* [Available data]
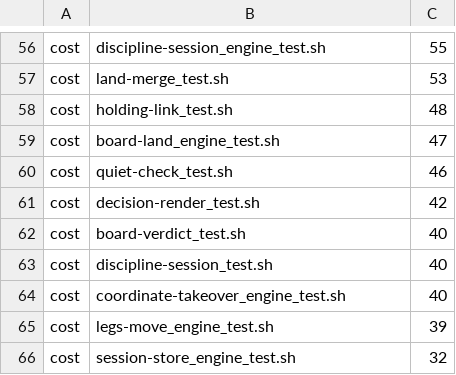
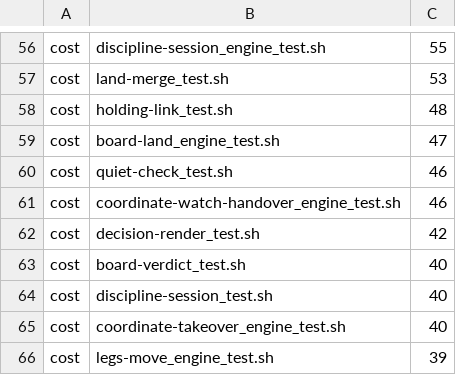
Before and after one commit to tsukumogami/shirabe, a TSV file: skills/coordinate/check-skill.tsv, drawn as a sheet; only a part is shown, gaps mark what is left out; the shorter side is filled out with more unchanged rows; the diff names each change by its address in the sheet, - before the commit and + after, or states it on an @@ line.

```diff
--- a/skills/coordinate/check-skill.tsv
+++ b/skills/coordinate/check-skill.tsv
+row 61: cost | coordinate-watch-handover_engine_test.sh | 46
```
Also changed, not shown: skills/coordinate/requires.tsv, 5 other files.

* [Activity] All the lines above are to be given again exactly as they read, with the pictures removed.

* [Task answer]
Before and after one commit to tsukumogami/shirabe, a TSV file: skills/coordinate/check-skill.tsv, drawn as a sheet; only a part is shown, gaps mark what is left out; the shorter side is filled out with more unchanged rows; the diff names each change by its address in the sheet, - before the commit and + after, or states it on an @@ line.

```diff
--- a/skills/coordinate/check-skill.tsv
+++ b/skills/coordinate/check-skill.tsv
+row 61: cost | coordinate-watch-handover_engine_test.sh | 46
```
Also changed, not shown: skills/coordinate/requires.tsv, 5 other files.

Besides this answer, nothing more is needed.